[Entries taken from a collection]
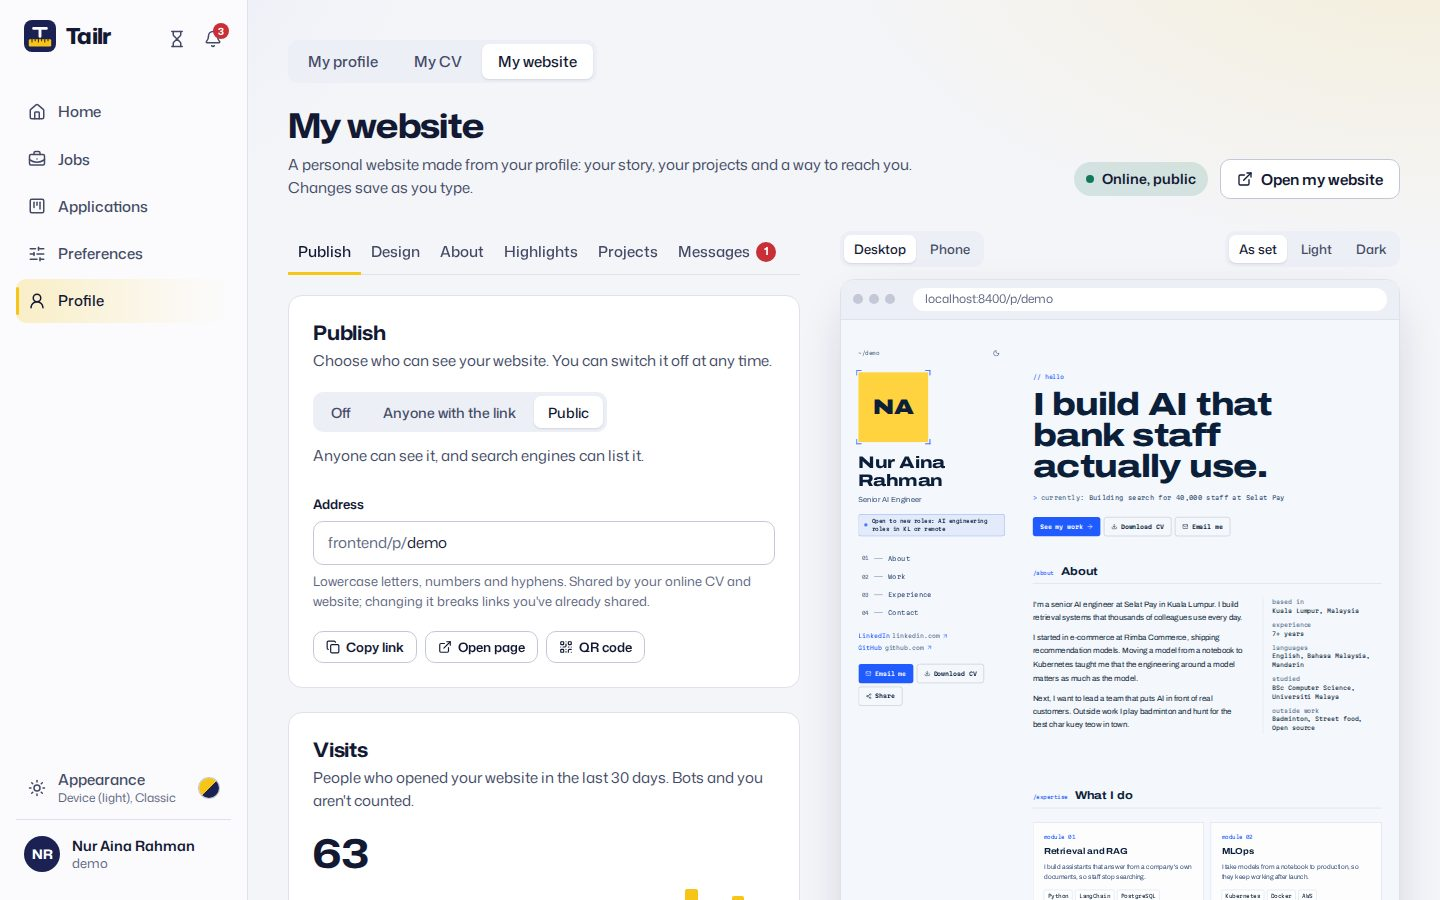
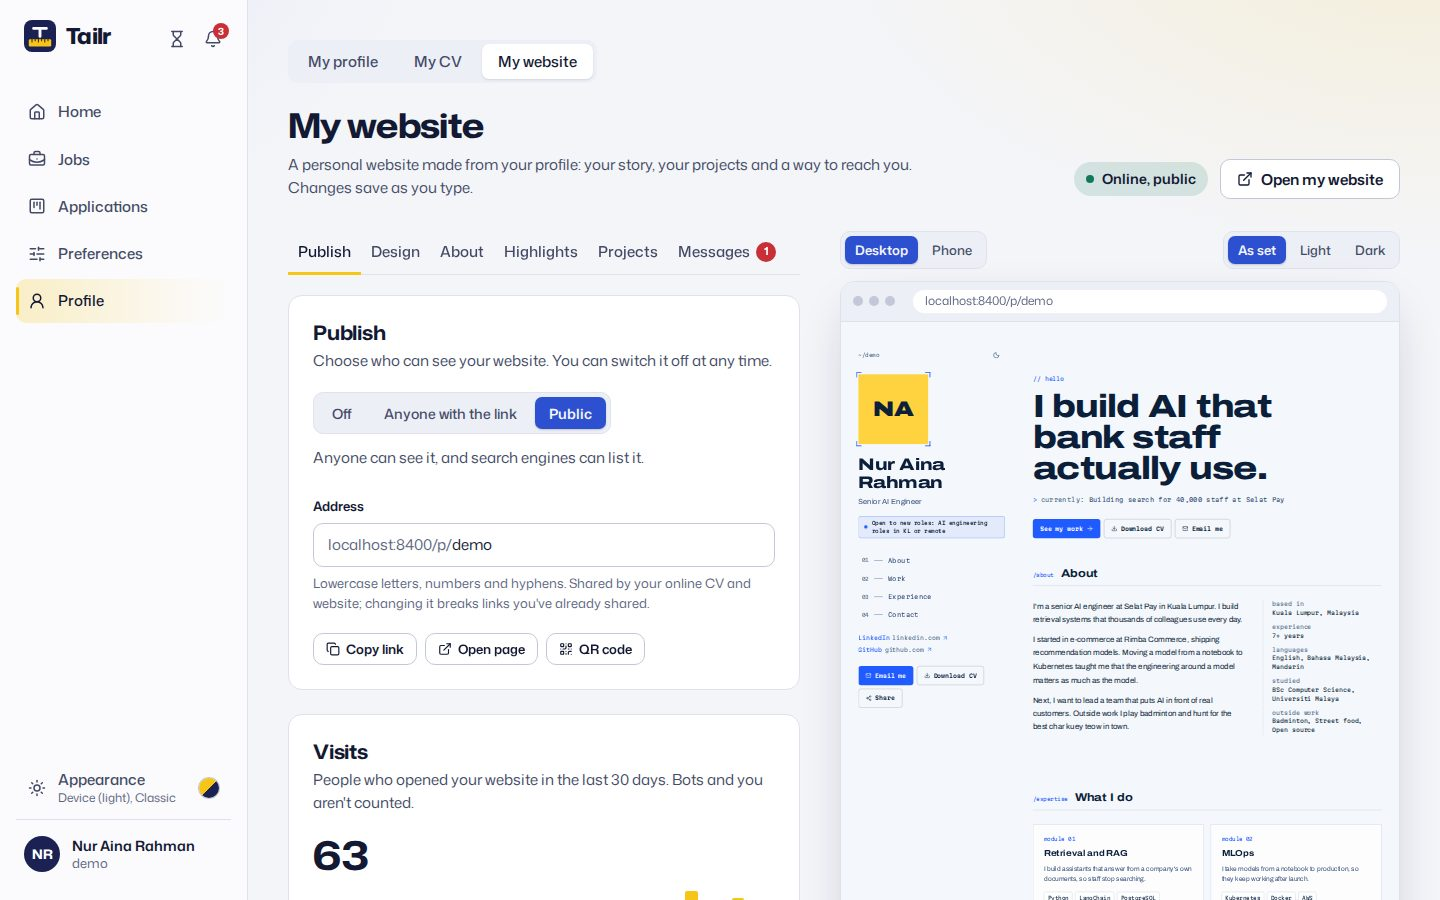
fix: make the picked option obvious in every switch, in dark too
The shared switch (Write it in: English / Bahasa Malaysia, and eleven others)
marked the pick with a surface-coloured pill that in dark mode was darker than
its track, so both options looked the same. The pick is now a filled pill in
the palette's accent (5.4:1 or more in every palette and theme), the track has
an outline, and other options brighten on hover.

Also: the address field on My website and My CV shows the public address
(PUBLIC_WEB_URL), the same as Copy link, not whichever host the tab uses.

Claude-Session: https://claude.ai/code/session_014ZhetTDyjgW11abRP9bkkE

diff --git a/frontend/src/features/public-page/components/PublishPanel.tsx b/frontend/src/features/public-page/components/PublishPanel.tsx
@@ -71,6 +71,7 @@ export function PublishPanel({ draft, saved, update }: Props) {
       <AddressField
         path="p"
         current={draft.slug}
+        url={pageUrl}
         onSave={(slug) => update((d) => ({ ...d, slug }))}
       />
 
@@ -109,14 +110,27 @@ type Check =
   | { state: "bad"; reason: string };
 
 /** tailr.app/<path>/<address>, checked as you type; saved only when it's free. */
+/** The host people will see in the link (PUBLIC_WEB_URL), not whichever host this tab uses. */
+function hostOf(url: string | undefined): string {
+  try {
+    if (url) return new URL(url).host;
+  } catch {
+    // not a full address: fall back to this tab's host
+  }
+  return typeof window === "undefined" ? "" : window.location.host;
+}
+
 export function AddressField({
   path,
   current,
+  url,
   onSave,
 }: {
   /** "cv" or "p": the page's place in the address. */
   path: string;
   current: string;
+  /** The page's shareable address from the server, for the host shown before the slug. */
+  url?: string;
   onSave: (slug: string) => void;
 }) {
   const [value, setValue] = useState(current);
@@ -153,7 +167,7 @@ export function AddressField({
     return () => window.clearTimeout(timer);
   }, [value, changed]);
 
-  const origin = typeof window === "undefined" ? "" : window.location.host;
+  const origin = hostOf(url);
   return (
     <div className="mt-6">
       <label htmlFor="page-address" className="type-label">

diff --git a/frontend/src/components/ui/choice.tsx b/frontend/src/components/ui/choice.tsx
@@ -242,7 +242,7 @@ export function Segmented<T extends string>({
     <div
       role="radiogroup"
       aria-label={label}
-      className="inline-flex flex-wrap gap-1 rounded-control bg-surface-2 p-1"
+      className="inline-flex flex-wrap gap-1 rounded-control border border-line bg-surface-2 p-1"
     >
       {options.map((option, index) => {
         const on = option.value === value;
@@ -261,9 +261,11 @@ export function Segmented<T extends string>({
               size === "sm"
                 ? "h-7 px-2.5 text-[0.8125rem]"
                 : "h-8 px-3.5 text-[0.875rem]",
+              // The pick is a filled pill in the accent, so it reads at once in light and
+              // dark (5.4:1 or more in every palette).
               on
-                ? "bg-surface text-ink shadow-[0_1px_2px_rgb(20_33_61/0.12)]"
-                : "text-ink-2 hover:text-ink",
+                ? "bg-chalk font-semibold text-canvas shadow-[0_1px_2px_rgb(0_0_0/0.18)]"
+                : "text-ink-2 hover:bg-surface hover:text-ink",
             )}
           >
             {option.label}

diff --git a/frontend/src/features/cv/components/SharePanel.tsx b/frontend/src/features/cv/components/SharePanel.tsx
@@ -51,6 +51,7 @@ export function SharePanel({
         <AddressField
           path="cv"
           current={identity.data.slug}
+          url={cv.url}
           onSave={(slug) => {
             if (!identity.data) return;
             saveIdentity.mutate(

- Your goal: From the entries above, give again exactly the lines running from the line with "path: string;" to the line with "-153,7 +167,7 @@"; include both of those lines.

- Written answer:
   path: string;
   current: string;
+  /** The page's shareable address from the server, for the host shown before the slug. */
+  url?: string;
   onSave: (slug: string) => void;
 }) {
   const [value, setValue] = useState(current);
@@ -153,7 +167,7 @@ export function AddressField({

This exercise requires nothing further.